Hepatology. 2004 May;39(5):1408-14.
Sauer IM, Goetz M, Steffen I, Walter G, Kehr DC, Schwartlander R, Hwang YJ, Pascher A, Gerlach JC, Neuhaus P.
Charite-Campus Virchow General, Visceral and Transplantation Surgery, Universitary Medicine Berlin, a joint institution of the Freie Universitat and Humboldt-Universitat, Berlin, Germany. email@example.com

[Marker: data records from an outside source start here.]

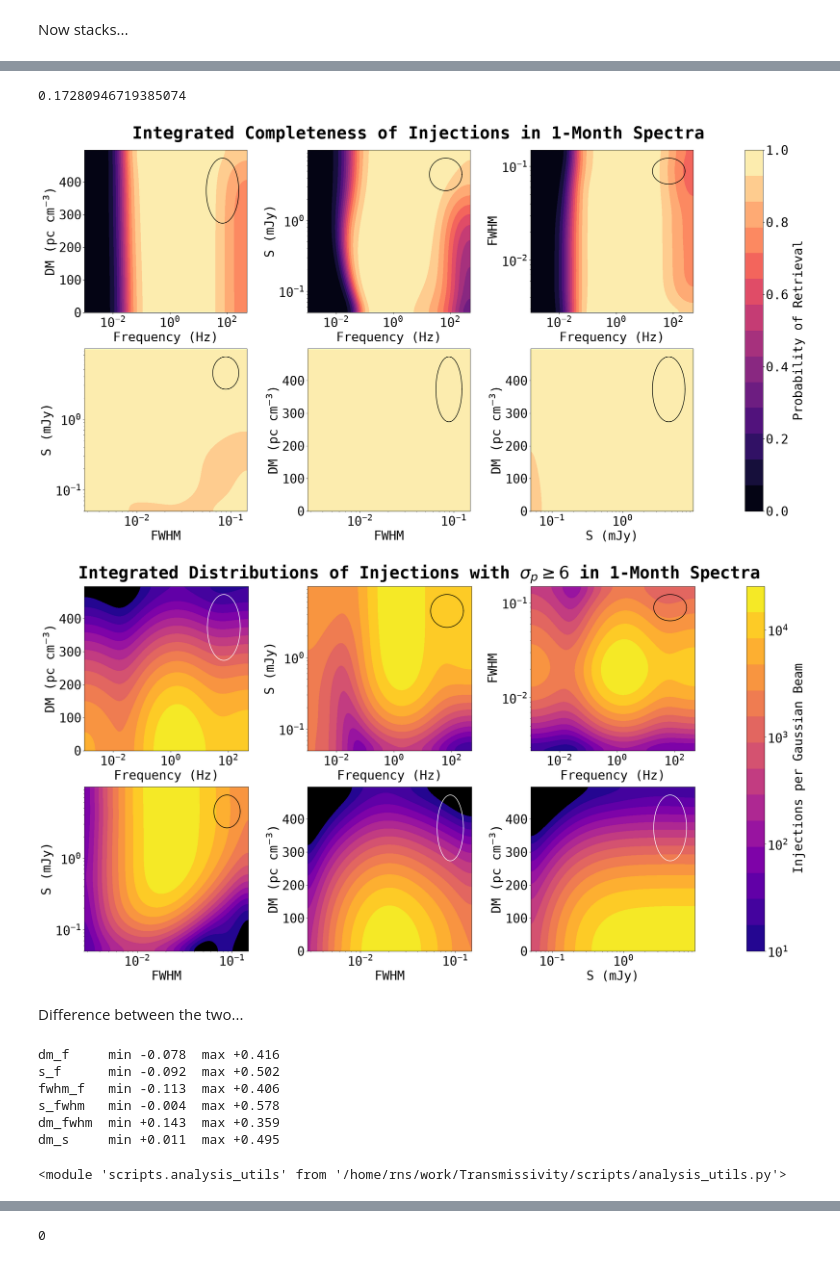
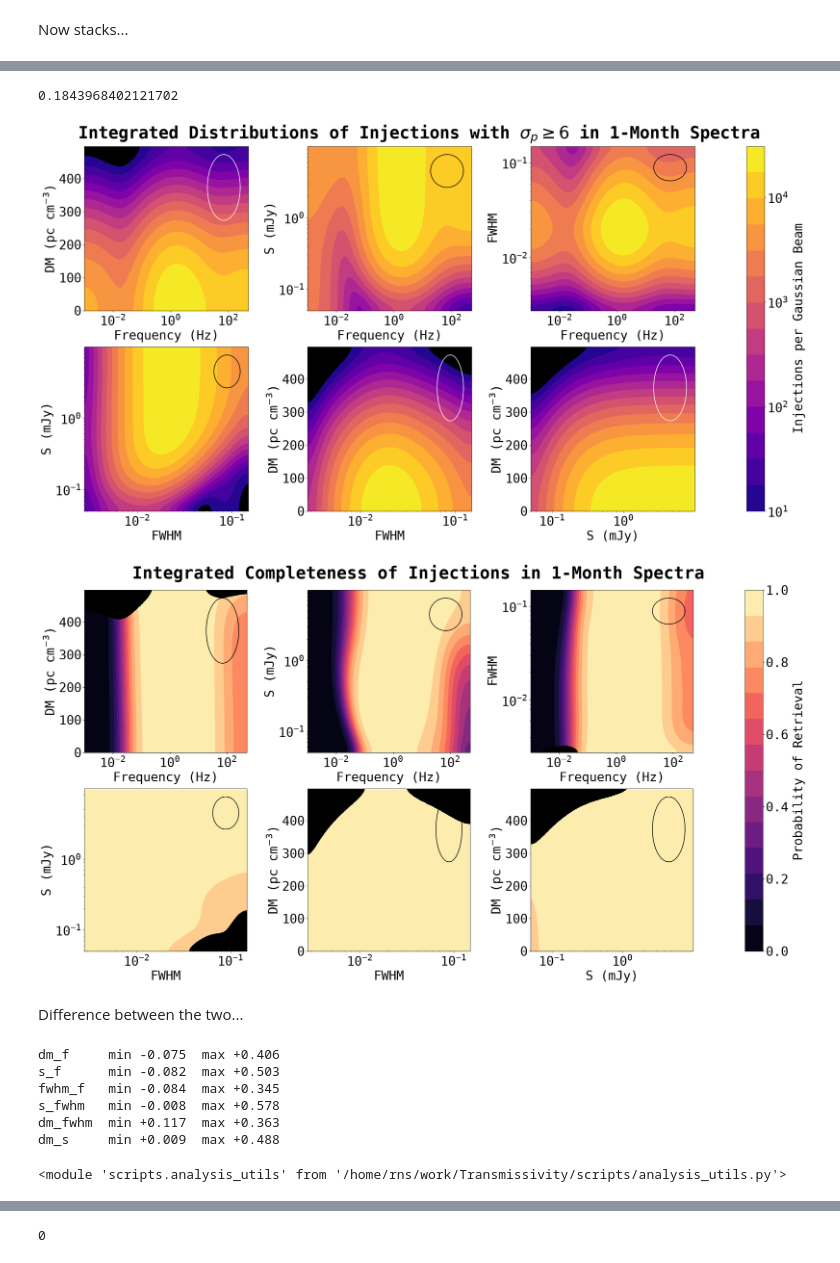
Before and after one commit to chime-sps/Transmissivity, a Jupyter notebook: results/injection_analysis_2d.ipynb, the cells around one changed output, grey strips where cells are left out. Drawn from its saved outputs; the diff is of its cells as text; code cells hidden in the pictures.

Commit message:
thin region masking

```diff
--- a/results/injection_analysis_2d.ipynb
+++ b/results/injection_analysis_2d.ipynb
@@ -39,7 +39,7 @@ def dm_edge_mask(arr, margin = 10.):
     inv = inv.ravel()
     pointing_maxdm = np.zeros(inv.max() + 1)
     np.maximum.at(pointing_maxdm, inv, arr[:, DM_idx])
-    return (arr[:, DM_idx] > 0.) & (arr[:, DM_idx] <= pointing_maxdm[inv] - margin)
+    return (arr[:, DM_idx] > 0.) & (arr[:, DM_idx] < pointing_maxdm[inv])
 
 day_data = day_data[dm_edge_mask(day_data)]
 month_data = month_data[dm_edge_mask(month_data)]
@@ -64,3 +64,6 @@ Number of injections: 145480
+# %%
+def mask_thin(maps, injections, min_inj = 100):
+    return [np.where(inj >= min_inj, m, np.nan) for m, inj in zip(maps, injections)]
 # %%
 day_fglob_mask = (day_data[:, f_idx] > 0.1) & (day_data[:, f_idx] < 250.)
 day_DMglob_mask = (day_data[:, DM_idx] > 1.) & (day_data[:, DM_idx] < 600.)
@@ -438,7 +435,7 @@ month_data_low_flux = month_data[S_mask]
 month_data_low_flux_retrieved = month_data[S_mask & retrieved_mask]
 100*len(month_data_low_flux_retrieved) / len(month_data_low_flux)
 # %% [output]
-0.17280946719385074
+0.1843968402121702
 # %%
 sigma_mask = month_data[:, 8] > 6.
 
@@ -480,35 +477,35 @@ fwhm_f_inj_smooth_30, _, fwhm_f_ret_p_smooth_30 = au.get_sensitivity(
 # %%
 completenesses_30 = [dm_f_ret_p_smooth_30, s_f_ret_p_smooth_30, fwhm_f_ret_p_smooth_30,
              s_fwhm_ret_p_smooth_30, dm_fwhm_ret_p_smooth_30, dm_s_ret_p_smooth_30]
-
-au.make_contour_map(completenesses_30,
-                     bins1, bins2,
-                     dev1, dev2,
-                     'Integrated Completeness of Injections in 1-Month Spectra',
-                     ellipse_colors = ['k', 'k', 'k', 'k', 'k', 'k']
-                     )
 
 injections_30 = [dm_f_inj_smooth_30,
                 s_f_inj_smooth_30,
                 fwhm_f_inj_smooth_30,
                 s_fwhm_inj_smooth_30,
                 dm_fwhm_inj_smooth_30,
                 dm_s_inj_smooth_30
 ]
 
 au.make_contour_map(injections_30,
                      bins1, bins2,
                      dev1, dev2,
                      r'Integrated Distributions of Injections with $\sigma_p \geq 6$ in 1-Month Spectra',
                      cmap = 'plasma',
                      cmap_log = True,
                      colorbar_name = 'Injections per Gaussian Beam',
                      ellipse_colors = ['w', 'k', 'k', 'k', 'w', 'w'],
                      log_ticks = [1e1, 1e2, 1e3, 1e4]
                      )
+
+au.make_contour_map(mask_thin(completenesses_30, injections_30, 20),
+                     bins1, bins2,
+                     dev1, dev2,
+                     'Integrated Completeness of Injections in 1-Month Spectra',
+                     ellipse_colors = ['k', 'k', 'k', 'k', 'k', 'k']
+                     )
 # %% [output]
-[figure, old version]
+[figure, new version]
-[figure, old version]
+[figure, new version]
 # %% [markdown]
 Difference between the two...
 # %%
@@ -520,14 +517,14 @@ diffs = [t_30 - t_1 for t_30, t_1 in zip(transmissivities_30, transmissivities_1
 for name, d in zip(['dm_f', 's_f', 'fwhm_f', 's_fwhm', 'dm_fwhm', 'dm_s'], diffs):
     print(f'{name:8s} min {d.min():+.3f}  max {d.max():+.3f}')
 # %% [output]
-dm_f     min -0.078  max +0.416
-s_f      min -0.092  max +0.502
-fwhm_f   min -0.113  max +0.406
-s_fwhm   min -0.004  max +0.578
-dm_fwhm  min +0.143  max +0.359
-dm_s     min +0.011  max +0.495
+dm_f     min -0.075  max +0.406
+s_f      min -0.082  max +0.503
+fwhm_f   min -0.084  max +0.345
+s_fwhm   min -0.008  max +0.578
+dm_fwhm  min +0.117  max +0.363
+dm_s     min +0.009  max +0.488
-# %%
-importlib.reload(au)
-# %% [output]
-<module 'scripts.analysis_utils' from '/home/rns/work/Transmissivity/scripts/analysis_utils.py'>
+# %%
+importlib.reload(au)
+# %% [output]
+<module 'scripts.analysis_utils' from '/home/rns/work/Transmissivity/scripts/analysis_utils.py'>
 # %%
```
Also changed, not shown: parts of 12 cells of this notebook.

The detoxification capacities of single-pass albumin dialysis (SPAD), the molecular adsorbents recirculation system, (MARS) and continuous veno-venous hemodiafiltration (CVVHDF) were compared in vitro. In each experiment 4,100 mL of toxin-loaded human plasma was processed for 6.5 hours. MARS treatment (n = 6) was undertaken in combination with CVVHDF. For SPAD (n = 6) and CVVHDF (n = 6) a high-flux hollow fiber hemodiafilter (identical to the MARS filter) was used. Levels of ammonia, urea, creatinine, bilirubin, and bile acids were determined. Concentrations before and after application of detoxification procedures were expressed as differences and were compared using the Kruskal-Wallis test. Post hoc comparisons for pairs of groups were adjusted according to Bonferroni-Holm. Time, group, and interaction effects were tested using the nonparametric ANOVA model for repeated measurements. SPAD and CVVHDF induced a significantly greater reduction of ammonia levels than MARS. No significant differences were found among SPAD, MARS, and CVVHDF with respect to other water-soluble substances. SPAD induced a significantly greater reduction in bilirubin levels than MARS. Reductions in bile acid levels were similar for SPAD and MARS. When operating MARS in continuous veno-venous hemodialysis mode, as recommended by the manufacturer, no significant differences in the removal of bilirubin, bile acids, urea, and creatinine were found. However, MARS in continuous veno-venous hemodialysis mode was significantly less efficient in removing ammonia than MARS in CVVHDF mode. In conclusion, the detoxification capacity of SPAD is similar to or even greater than that of MARS.